(Material for the task Opens)

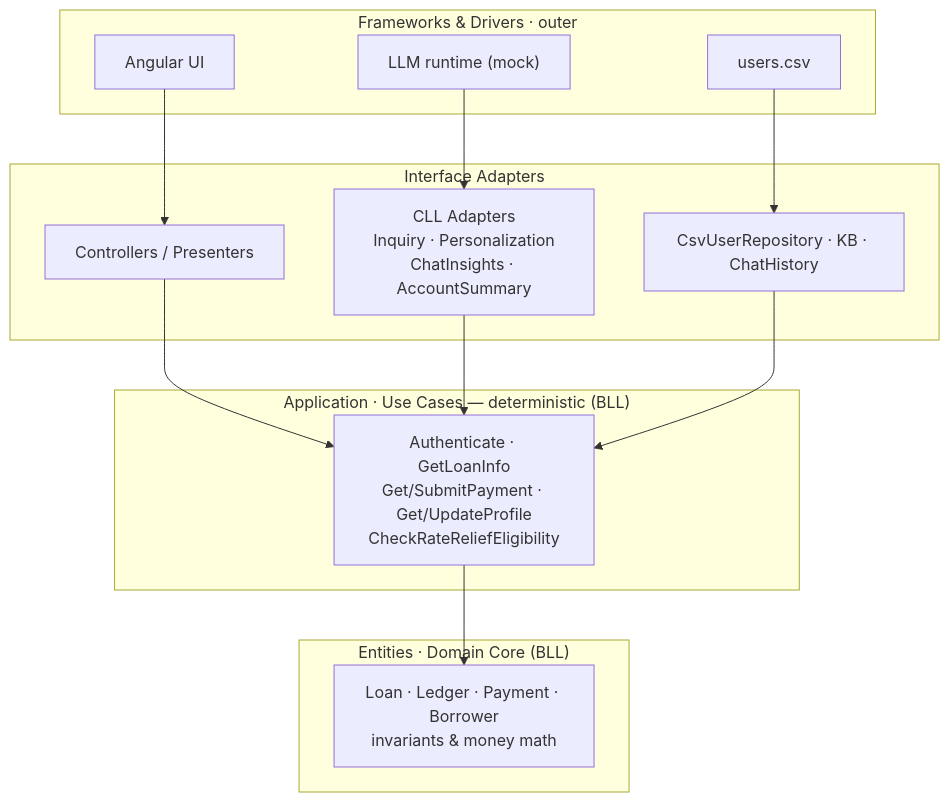
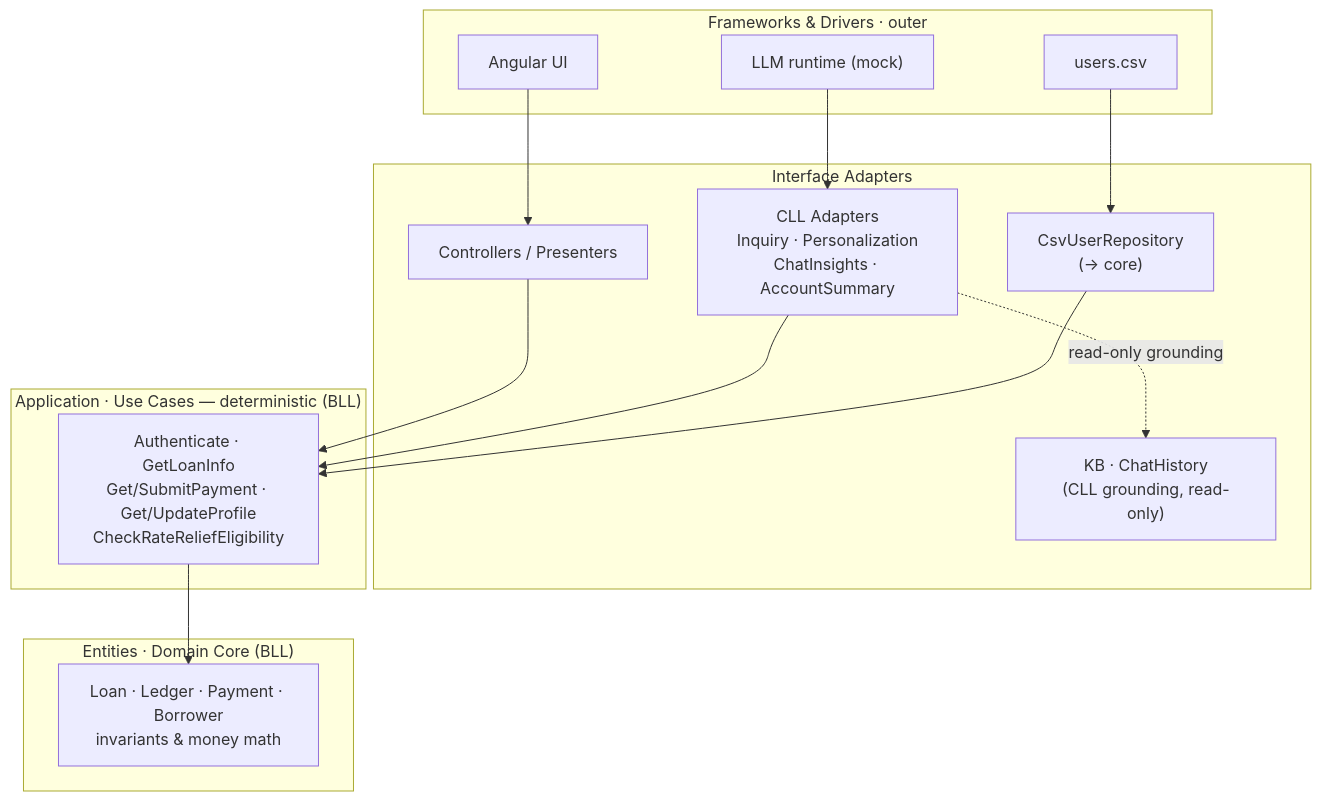
Before and after one commit to antongeorgescu/poc-plus-hexagonal-architecture: the fourth of 8 diagrams in documentation/plus_architecture.md, drawn with Mermaid. The commit also changed other lines of this file and 29 other files, not shown here.

Commit message:
added single mermaid visuals for the three kinds of architecture types

````diff
--- a/documentation/plus_architecture.md
+++ b/documentation/plus_architecture.md
@@ -150,23 +150,25 @@
 ```mermaid
 flowchart TB
   subgraph OUTER["Frameworks &amp; Drivers · outer"]
     UIU["Angular UI"]
     LLM["LLM runtime (mock)"]
     DBX["users.csv"]
   end
   subgraph ADAPT["Interface Adapters"]
     CTRL["Controllers / Presenters"]
     CLLA["CLL Adapters<br/>Inquiry · Personalization<br/>ChatInsights · AccountSummary"]
-    REPO["CsvUserRepository · KB · ChatHistory"]
+    REPO["CsvUserRepository<br/>(→ core)"]
+    GND["KB · ChatHistory<br/>(CLL grounding, read-only)"]
   end
   subgraph APP["Application · Use Cases — deterministic (BLL)"]
     UC["Authenticate · GetLoanInfo<br/>Get/SubmitPayment · Get/UpdateProfile<br/>CheckRateReliefEligibility"]
   end
   subgraph DOM["Entities · Domain Core (BLL)"]
     E1["Loan · Ledger · Payment · Borrower<br/>invariants &amp; money math"]
   end
   UIU --> CTRL --> UC
   LLM --> CLLA --> UC
   DBX --> REPO --> UC
+  CLLA -.->|"read-only grounding"| GND
   UC --> E1
 ```
````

(Material for the task Closes)

#### [Problem requirements]
The output should be the material above, copied exactly, without its pictures.

#### [Solved exercise]
Before and after one commit to antongeorgescu/poc-plus-hexagonal-architecture: the fourth of 8 diagrams in documentation/plus_architecture.md, drawn with Mermaid. The commit also changed other lines of this file and 29 other files, not shown here.

Commit message:
added single mermaid visuals for the three kinds of architecture types

````diff
--- a/documentation/plus_architecture.md
+++ b/documentation/plus_architecture.md
@@ -150,23 +150,25 @@
 ```mermaid
 flowchart TB
   subgraph OUTER["Frameworks &amp; Drivers · outer"]
     UIU["Angular UI"]
     LLM["LLM runtime (mock)"]
     DBX["users.csv"]
   end
   subgraph ADAPT["Interface Adapters"]
     CTRL["Controllers / Presenters"]
     CLLA["CLL Adapters<br/>Inquiry · Personalization<br/>ChatInsights · AccountSummary"]
-    REPO["CsvUserRepository · KB · ChatHistory"]
+    REPO["CsvUserRepository<br/>(→ core)"]
+    GND["KB · ChatHistory<br/>(CLL grounding, read-only)"]
   end
   subgraph APP["Application · Use Cases — deterministic (BLL)"]
     UC["Authenticate · GetLoanInfo<br/>Get/SubmitPayment · Get/UpdateProfile<br/>CheckRateReliefEligibility"]
   end
   subgraph DOM["Entities · Domain Core (BLL)"]
     E1["Loan · Ledger · Payment · Borrower<br/>invariants &amp; money math"]
   end
   UIU --> CTRL --> UC
   LLM --> CLLA --> UC
   DBX --> REPO --> UC
+  CLLA -.->|"read-only grounding"| GND
   UC --> E1
 ```
````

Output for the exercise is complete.